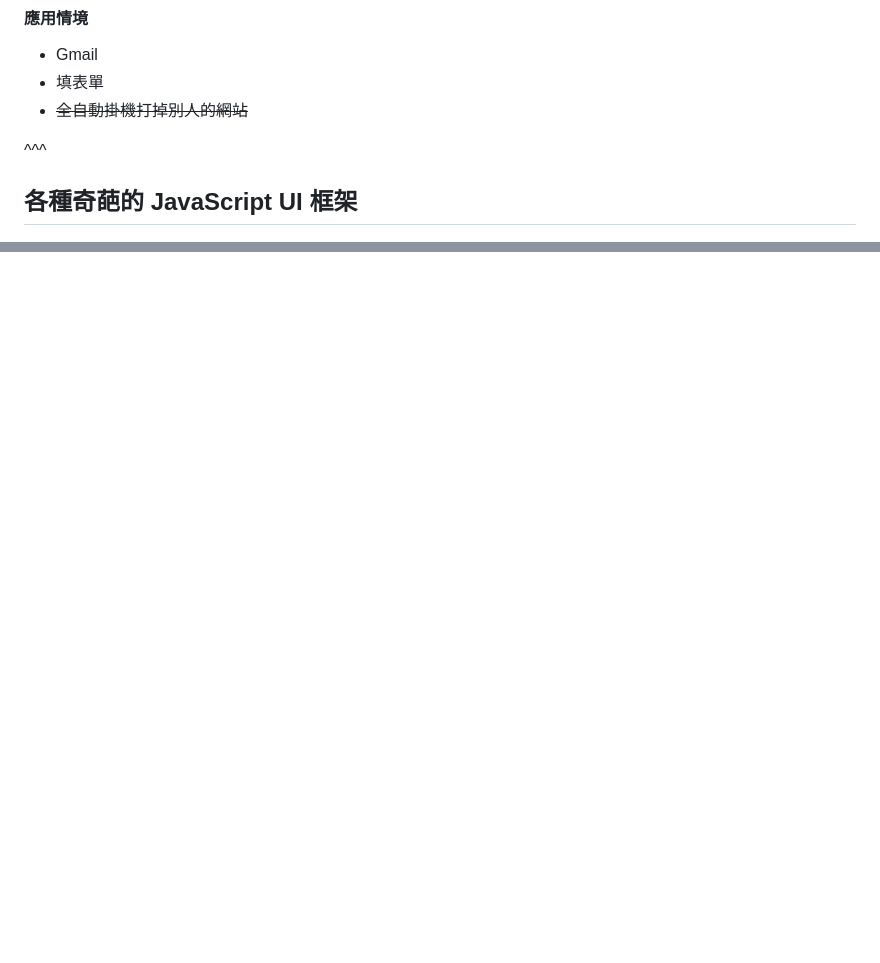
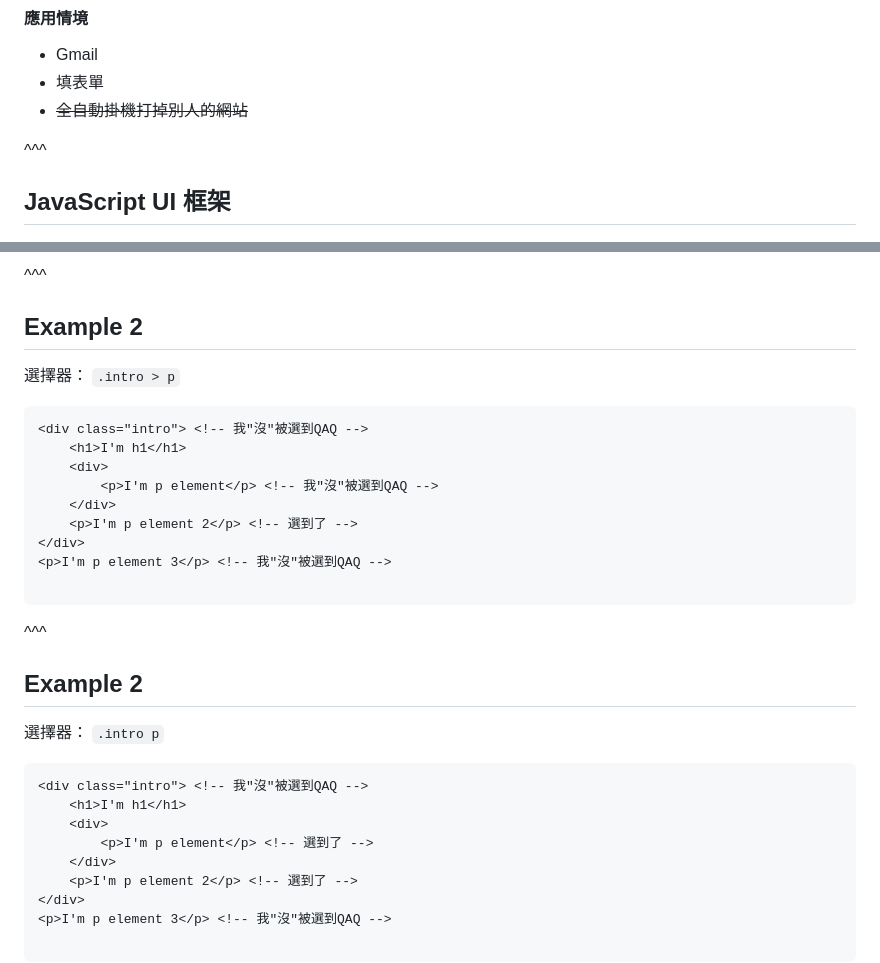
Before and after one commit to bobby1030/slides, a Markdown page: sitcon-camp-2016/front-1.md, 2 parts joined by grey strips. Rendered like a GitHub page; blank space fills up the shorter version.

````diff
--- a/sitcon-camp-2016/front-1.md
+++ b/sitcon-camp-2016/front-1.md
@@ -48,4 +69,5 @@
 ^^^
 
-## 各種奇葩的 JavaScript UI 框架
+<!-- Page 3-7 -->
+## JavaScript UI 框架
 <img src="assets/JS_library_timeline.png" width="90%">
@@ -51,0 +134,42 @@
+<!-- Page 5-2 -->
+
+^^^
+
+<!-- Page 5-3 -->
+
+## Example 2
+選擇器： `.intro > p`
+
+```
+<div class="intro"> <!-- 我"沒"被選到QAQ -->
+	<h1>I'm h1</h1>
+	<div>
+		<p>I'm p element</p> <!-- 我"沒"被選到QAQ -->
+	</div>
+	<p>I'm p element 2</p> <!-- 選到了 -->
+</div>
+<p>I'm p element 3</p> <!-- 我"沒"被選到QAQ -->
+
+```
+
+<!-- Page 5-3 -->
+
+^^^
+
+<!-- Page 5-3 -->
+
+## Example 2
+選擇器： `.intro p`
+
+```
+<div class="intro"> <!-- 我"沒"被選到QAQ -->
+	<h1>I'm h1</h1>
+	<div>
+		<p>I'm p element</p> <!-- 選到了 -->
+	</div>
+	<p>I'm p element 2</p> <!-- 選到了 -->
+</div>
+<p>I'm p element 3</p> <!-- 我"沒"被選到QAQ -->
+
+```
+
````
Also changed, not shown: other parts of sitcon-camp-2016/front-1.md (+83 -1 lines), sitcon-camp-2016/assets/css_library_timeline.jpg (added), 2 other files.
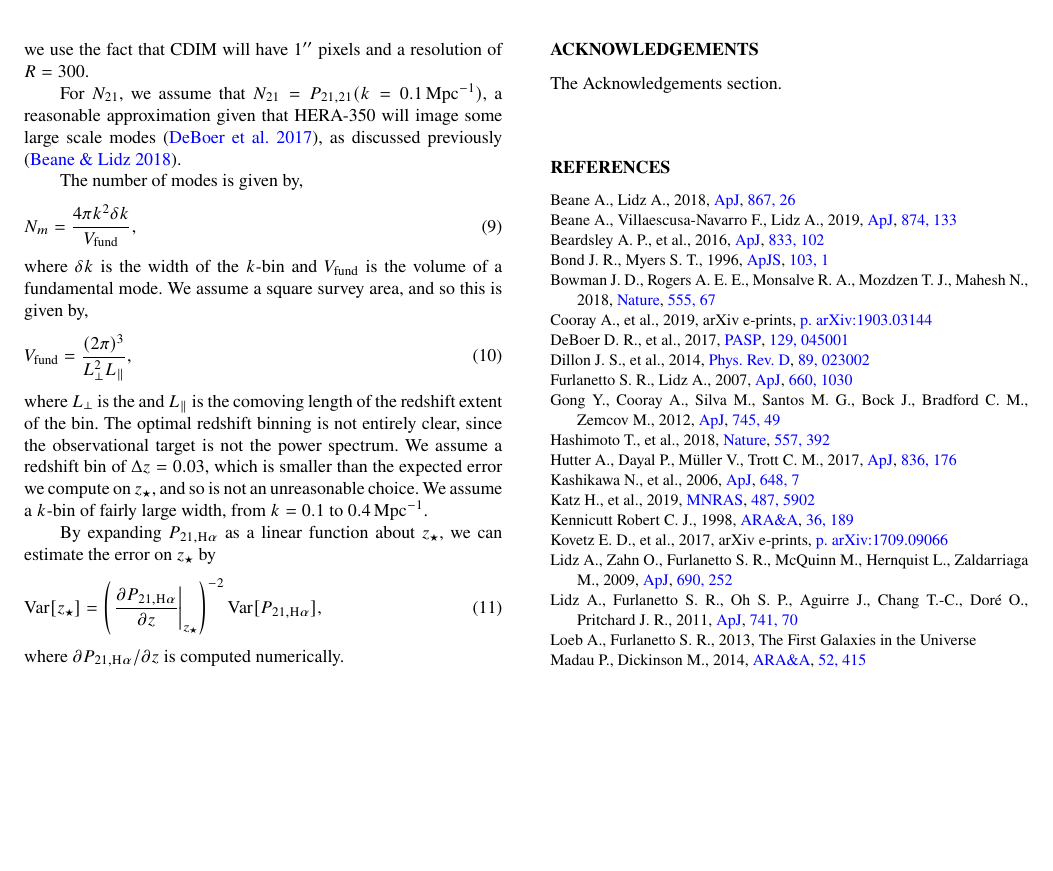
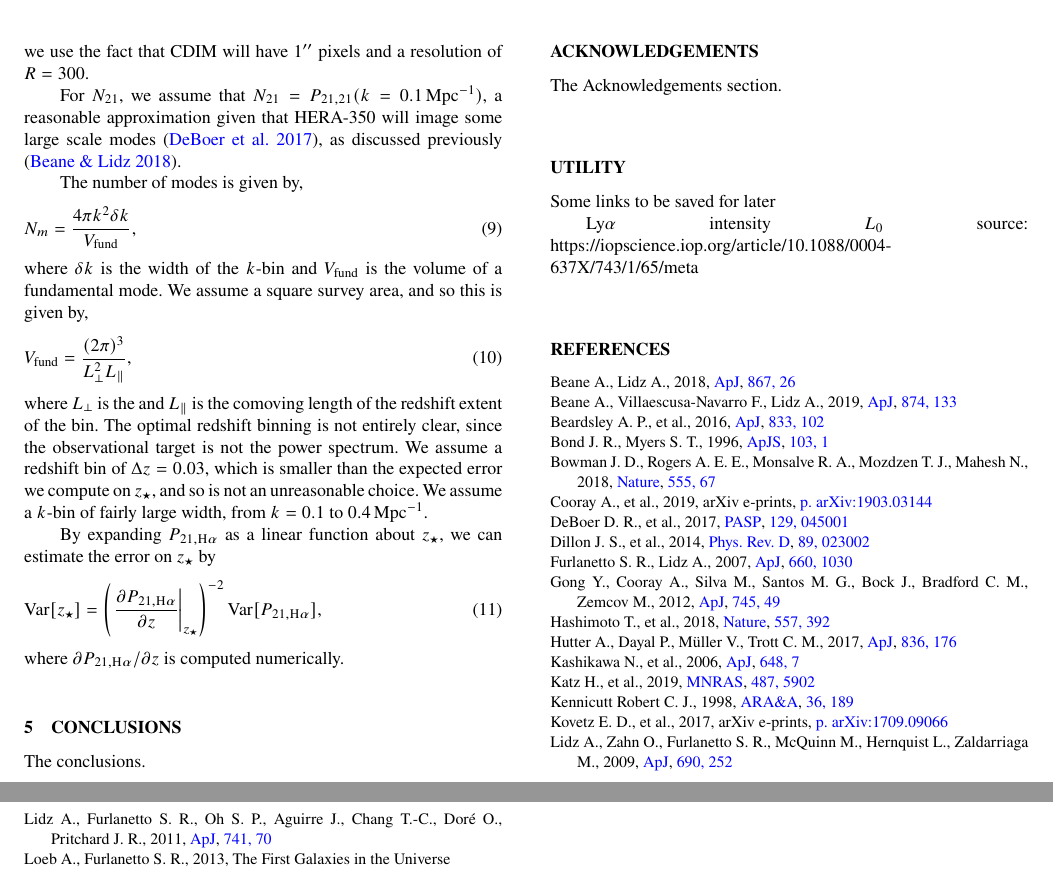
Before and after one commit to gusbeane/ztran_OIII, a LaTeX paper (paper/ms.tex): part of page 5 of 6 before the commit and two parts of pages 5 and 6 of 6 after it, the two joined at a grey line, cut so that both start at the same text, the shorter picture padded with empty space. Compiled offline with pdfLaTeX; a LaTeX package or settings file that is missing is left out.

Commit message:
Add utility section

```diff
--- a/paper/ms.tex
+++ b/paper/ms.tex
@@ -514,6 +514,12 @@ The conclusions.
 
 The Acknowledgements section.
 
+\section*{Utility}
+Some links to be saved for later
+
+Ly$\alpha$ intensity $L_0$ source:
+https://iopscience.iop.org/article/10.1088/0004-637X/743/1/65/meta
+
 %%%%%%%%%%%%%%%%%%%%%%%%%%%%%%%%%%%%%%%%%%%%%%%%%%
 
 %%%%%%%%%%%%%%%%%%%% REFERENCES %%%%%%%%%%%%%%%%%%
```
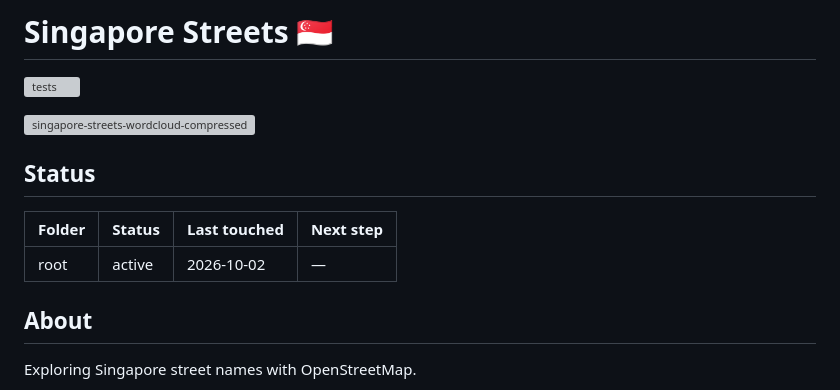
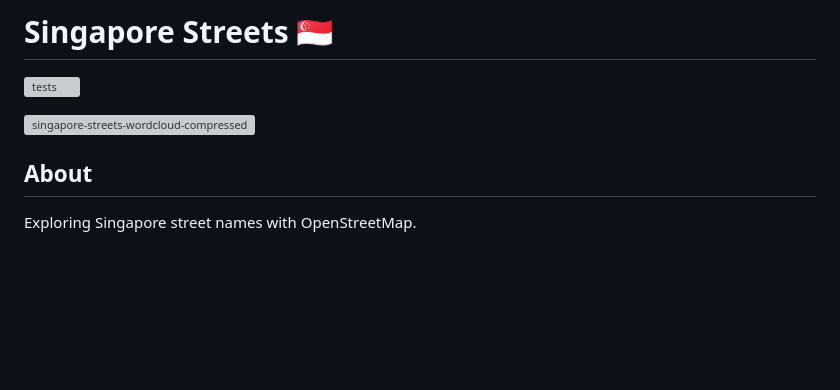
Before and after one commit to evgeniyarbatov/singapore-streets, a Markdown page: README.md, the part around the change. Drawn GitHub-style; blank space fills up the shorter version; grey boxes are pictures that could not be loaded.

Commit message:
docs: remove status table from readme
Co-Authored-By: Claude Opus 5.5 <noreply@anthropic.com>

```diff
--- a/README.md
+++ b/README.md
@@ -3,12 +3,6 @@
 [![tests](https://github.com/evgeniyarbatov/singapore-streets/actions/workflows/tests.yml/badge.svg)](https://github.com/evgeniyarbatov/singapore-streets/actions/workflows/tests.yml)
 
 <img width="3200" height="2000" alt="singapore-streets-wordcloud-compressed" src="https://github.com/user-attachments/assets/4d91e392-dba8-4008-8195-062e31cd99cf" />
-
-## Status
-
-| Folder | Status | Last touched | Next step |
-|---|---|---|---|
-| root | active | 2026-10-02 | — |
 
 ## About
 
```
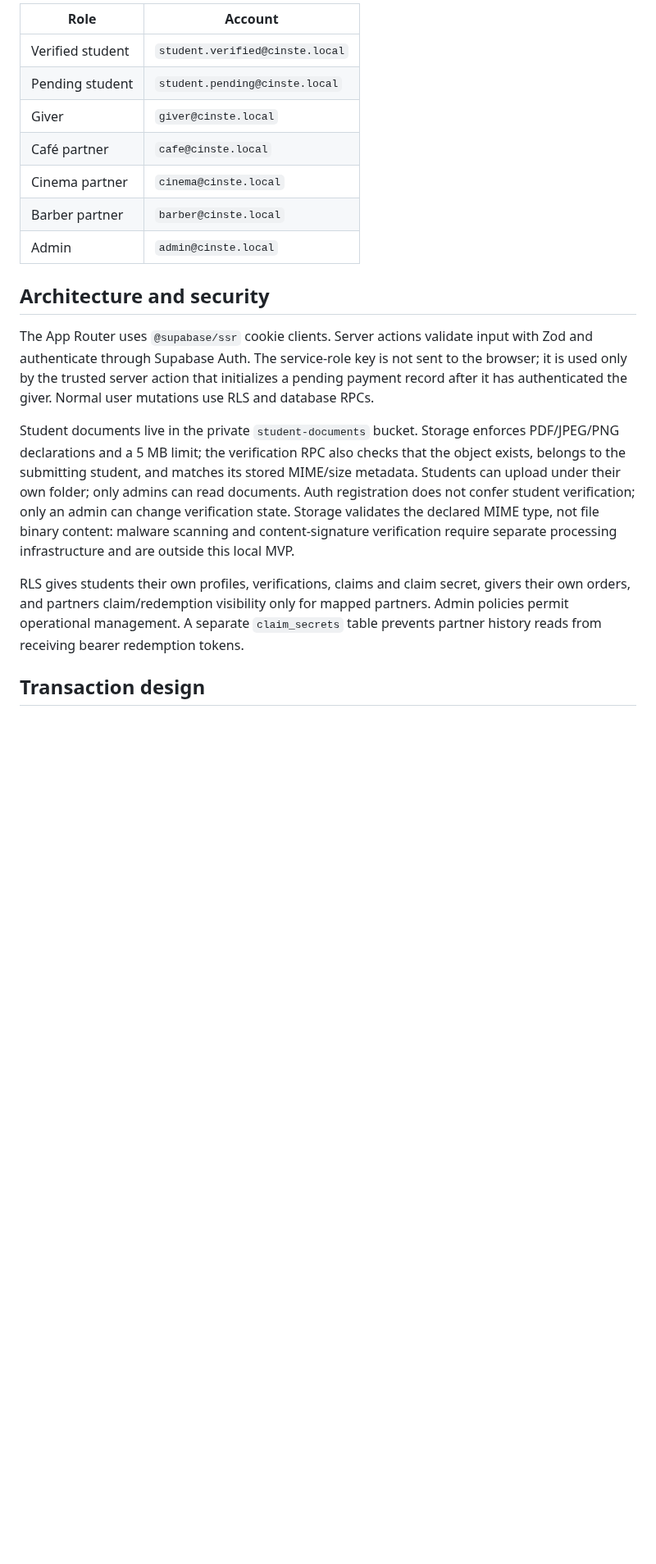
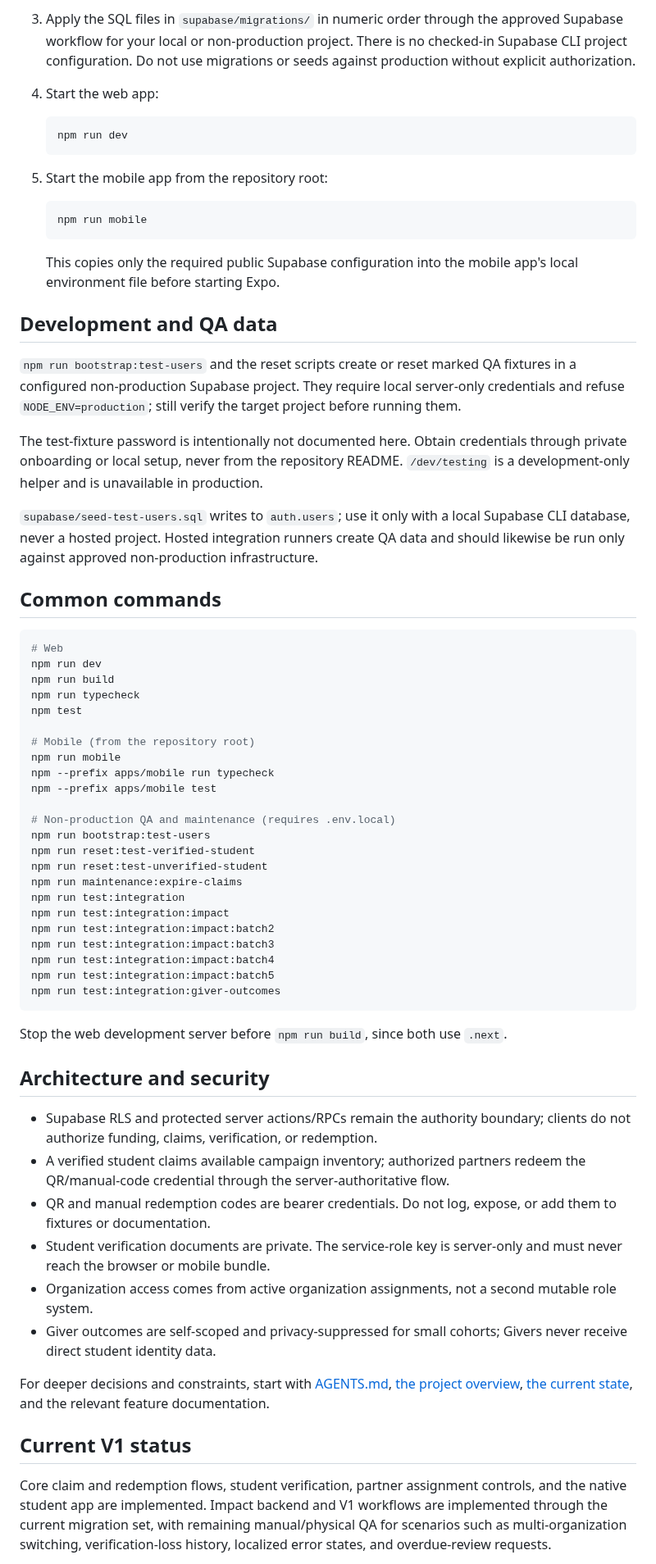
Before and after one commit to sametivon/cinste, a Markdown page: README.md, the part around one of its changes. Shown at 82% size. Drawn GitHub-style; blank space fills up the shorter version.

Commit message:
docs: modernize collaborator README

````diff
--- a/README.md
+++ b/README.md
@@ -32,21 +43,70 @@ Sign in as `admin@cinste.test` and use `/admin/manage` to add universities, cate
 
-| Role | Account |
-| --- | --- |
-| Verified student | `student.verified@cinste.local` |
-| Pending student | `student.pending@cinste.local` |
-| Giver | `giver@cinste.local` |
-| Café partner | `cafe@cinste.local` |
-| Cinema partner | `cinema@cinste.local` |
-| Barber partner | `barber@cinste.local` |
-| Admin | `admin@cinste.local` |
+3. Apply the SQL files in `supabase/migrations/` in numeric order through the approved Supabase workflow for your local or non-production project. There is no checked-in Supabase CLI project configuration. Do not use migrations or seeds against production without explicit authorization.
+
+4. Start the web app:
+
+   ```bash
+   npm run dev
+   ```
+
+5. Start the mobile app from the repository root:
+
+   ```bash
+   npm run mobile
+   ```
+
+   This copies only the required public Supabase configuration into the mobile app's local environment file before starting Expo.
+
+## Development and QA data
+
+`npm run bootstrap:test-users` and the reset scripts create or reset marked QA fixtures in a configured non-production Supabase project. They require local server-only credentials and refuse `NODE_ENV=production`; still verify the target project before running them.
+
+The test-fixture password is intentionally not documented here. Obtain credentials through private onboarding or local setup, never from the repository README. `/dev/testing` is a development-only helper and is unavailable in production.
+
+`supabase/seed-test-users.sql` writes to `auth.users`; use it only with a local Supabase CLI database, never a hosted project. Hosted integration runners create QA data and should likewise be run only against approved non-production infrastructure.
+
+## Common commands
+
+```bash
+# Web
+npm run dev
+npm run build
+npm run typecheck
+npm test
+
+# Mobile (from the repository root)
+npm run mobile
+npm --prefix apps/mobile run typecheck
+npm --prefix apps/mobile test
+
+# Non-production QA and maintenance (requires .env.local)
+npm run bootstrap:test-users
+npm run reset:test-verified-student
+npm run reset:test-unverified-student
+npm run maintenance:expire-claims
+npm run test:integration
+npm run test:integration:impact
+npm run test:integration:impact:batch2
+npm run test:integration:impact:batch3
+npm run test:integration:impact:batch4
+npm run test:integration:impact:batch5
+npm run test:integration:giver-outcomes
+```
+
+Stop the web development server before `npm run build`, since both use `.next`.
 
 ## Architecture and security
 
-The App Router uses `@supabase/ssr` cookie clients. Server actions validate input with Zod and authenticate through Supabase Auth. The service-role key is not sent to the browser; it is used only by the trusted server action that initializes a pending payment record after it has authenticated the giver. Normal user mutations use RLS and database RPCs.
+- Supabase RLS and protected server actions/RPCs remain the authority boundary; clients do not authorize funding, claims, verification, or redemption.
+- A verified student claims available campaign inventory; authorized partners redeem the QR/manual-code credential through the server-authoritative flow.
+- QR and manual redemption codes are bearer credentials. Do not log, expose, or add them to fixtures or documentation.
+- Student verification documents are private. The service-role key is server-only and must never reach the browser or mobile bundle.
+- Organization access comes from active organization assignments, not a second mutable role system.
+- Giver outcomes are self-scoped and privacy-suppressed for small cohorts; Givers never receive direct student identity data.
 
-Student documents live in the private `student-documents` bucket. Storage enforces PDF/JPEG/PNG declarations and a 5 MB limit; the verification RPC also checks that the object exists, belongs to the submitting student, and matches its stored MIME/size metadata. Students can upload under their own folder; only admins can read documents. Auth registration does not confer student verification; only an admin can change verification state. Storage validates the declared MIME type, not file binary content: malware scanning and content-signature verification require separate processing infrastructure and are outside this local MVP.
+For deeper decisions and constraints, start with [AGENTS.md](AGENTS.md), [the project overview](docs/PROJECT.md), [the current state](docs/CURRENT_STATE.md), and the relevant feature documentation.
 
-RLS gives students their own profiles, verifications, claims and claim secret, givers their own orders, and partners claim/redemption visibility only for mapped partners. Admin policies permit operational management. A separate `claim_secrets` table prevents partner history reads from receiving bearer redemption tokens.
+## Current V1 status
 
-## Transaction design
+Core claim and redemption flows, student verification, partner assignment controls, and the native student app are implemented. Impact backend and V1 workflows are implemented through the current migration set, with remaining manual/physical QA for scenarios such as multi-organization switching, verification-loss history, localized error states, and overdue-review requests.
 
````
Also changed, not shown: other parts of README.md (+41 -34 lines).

Task instructions
Take every line above carrying "that" and return it.

Reply
Before and after one commit to gusbeane/ztran_OIII, a LaTeX paper (paper/ms.tex): part of page 5 of 6 before the commit and two parts of pages 5 and 6 of 6 after it, the two joined at a grey line, cut so that both start at the same text, the shorter picture padded with empty space. Compiled offline with pdfLaTeX; a LaTeX package or settings file that is missing is left out.
Before and after one commit to evgeniyarbatov/singapore-streets, a Markdown page: README.md, the part around the change. Drawn GitHub-style; blank space fills up the shorter version; grey boxes are pictures that could not be loaded.
-The App Router uses `@supabase/ssr` cookie clients. Server actions validate input with Zod and authenticate through Supabase Auth. The service-role key is not sent to the browser; it is used only by the trusted server action that initializes a pending payment record after it has authenticated the giver. Normal user mutations use RLS and database RPCs.
-Student documents live in the private `student-documents` bucket. Storage enforces PDF/JPEG/PNG declarations and a 5 MB limit; the verification RPC also checks that the object exists, belongs to the submitting student, and matches its stored MIME/size metadata. Students can upload under their own folder; only admins can read documents. Auth registration does not confer student verification; only an admin can change verification state. Storage validates the declared MIME type, not file binary content: malware scanning and content-signature verification require separate processing infrastructure and are outside this local MVP.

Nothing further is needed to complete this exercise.